→ Exercise brief:
A single number is the whole answer: the count of lines in these entries that hold "notebook".

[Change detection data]
____________

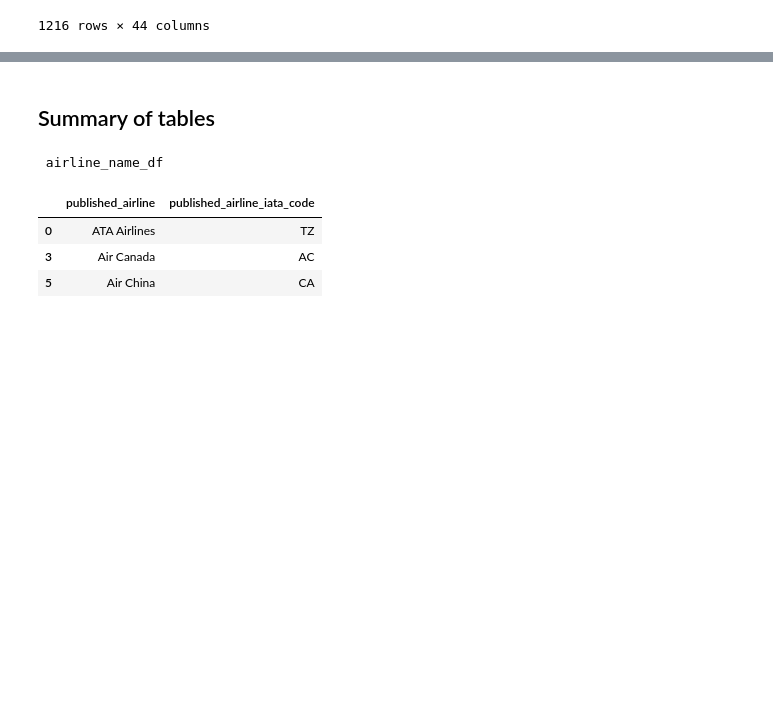
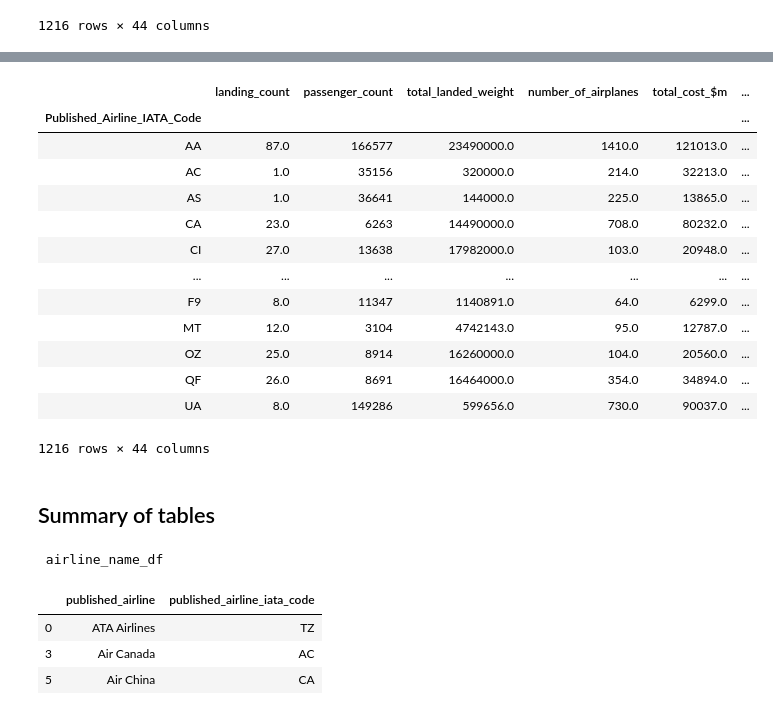
Before and after one commit to Alexlamp/final_project_group1, a Jupyter notebook: Data_ETL.ipynb, the cells around one changed output, grey strips where cells are left out. Saved outputs shown, nothing was run; the diff lists cells and outputs as text; code cells hidden in the pictures; blank space fills up the shorter version.

```diff
--- a/Data_ETL.ipynb
+++ b/Data_ETL.ipynb
@@ -1236,3 +1086,20 @@ for dataframe in dataframe_list:
+# %%
+airline_performance
+# %% [output]
+|  | landing_count | passenger_count | total_landed_weight | number_of_airplanes | total_cost_$m | ... |
+| Published_Airline_IATA_Code |  |  |  |  |  | ... |
+| AA | 87.0 | 166577 | 23490000.0 | 1410.0 | 121013.0 | ... |
+| AC | 1.0 | 35156 | 320000.0 | 214.0 | 32213.0 | ... |
+| AS | 1.0 | 36641 | 144000.0 | 225.0 | 13865.0 | ... |
+| CA | 23.0 | 6263 | 14490000.0 | 708.0 | 80232.0 | ... |
+| CI | 27.0 | 13638 | 17982000.0 | 103.0 | 20948.0 | ... |
+| ... | ... | ... | ... | ... | ... | ... |
+| F9 | 8.0 | 11347 | 1140891.0 | 64.0 | 6299.0 | ... |
+| MT | 12.0 | 3104 | 4742143.0 | 95.0 | 12787.0 | ... |
+| OZ | 25.0 | 8914 | 16260000.0 | 104.0 | 20560.0 | ... |
+| QF | 26.0 | 8691 | 16464000.0 | 354.0 | 34894.0 | ... |
+| UA | 8.0 | 149286 | 599656.0 | 730.0 | 90037.0 | ... |
+1216 rows × 44 columns
 # %%
 path_to_save = os.path.join('airline_performance.csv')
 # %%
```
Also changed, not shown: parts of 31 cells of this notebook, 2 other files.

____________

→ Solution to this problem:
2